    Joshua absolutely exploded onto the international scene when he captured a silver medal at the 2011 World Amateur championships in Baku. According to the Olympic preview issue of The Ring, Joshua entered the tournament as the 46th seed, which makes his silver medal run that much more improbable and impressive.

    During the 2011 Worlds, Joshua defeated reigning Olympic champion Roberto Cammarelle of Italy, as well as Germany’s Erik Pfeifer in the semifinals. In the finals, Joshua lost a heart-wrenching 12-13 decision to Azerbaijan’s Magomedrasul Majidov, but a clear message that he had arrived on the international scene had been emphatically sent.

    The above-sited profile of Joshua mentions that he is currently ranked third in the world at super heavyweight and states that he has won 31 of 34 fights. This relative inexperience suggests that Joshua only has room to improve, and given his natural athleticism and imposing frame (he stands 6’6"), he seems poised to be one of the stars of London 2012.

    The Ring mentions that Joshua experienced a major hiccup when he was found guilty of dealing marijuana, but the incident seems to be behind him and he has a good team of advisors—like Lennox Lewis—in place to keep him grounded.

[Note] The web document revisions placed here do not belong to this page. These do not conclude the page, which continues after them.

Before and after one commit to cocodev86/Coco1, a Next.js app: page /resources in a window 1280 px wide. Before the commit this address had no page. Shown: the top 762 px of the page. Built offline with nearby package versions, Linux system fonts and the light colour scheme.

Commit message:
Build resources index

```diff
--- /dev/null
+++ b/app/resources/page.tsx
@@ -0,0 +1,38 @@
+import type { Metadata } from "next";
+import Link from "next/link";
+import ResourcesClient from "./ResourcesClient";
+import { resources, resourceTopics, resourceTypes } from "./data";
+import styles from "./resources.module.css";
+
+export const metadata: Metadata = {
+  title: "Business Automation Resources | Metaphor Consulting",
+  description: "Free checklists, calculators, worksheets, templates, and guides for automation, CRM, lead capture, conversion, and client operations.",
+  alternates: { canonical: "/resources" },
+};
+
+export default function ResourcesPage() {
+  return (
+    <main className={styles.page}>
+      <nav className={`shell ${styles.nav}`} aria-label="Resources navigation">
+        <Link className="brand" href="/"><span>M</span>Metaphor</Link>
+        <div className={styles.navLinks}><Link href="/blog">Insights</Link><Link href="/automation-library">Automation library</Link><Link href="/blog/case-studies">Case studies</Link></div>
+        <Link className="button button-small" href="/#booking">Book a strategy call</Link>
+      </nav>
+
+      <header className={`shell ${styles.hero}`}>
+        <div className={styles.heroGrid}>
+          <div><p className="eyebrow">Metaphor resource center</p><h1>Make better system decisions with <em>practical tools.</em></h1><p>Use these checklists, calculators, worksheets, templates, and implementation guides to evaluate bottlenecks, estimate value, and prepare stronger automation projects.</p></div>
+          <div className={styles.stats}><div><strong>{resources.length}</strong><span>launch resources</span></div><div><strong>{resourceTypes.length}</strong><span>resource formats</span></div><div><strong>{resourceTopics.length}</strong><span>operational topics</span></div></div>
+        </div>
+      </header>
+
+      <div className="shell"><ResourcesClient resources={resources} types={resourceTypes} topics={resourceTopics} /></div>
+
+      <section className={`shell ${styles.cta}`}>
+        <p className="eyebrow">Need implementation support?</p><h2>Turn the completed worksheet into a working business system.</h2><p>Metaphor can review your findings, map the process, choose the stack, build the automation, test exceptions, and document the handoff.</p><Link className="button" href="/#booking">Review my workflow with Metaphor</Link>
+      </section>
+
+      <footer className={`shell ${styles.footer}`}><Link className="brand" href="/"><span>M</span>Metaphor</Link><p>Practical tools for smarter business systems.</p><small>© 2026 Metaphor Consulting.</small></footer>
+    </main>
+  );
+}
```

    Major promoters are undoubtedly salivating over Joshua’s potential, and a deep Olympic run would be the ideal springboard for professional hype and success. Hopefully for Joshua—and for Great Britain—he’ll follow Lennox Lewis’ footsteps more closely than, say, Audley Harrison.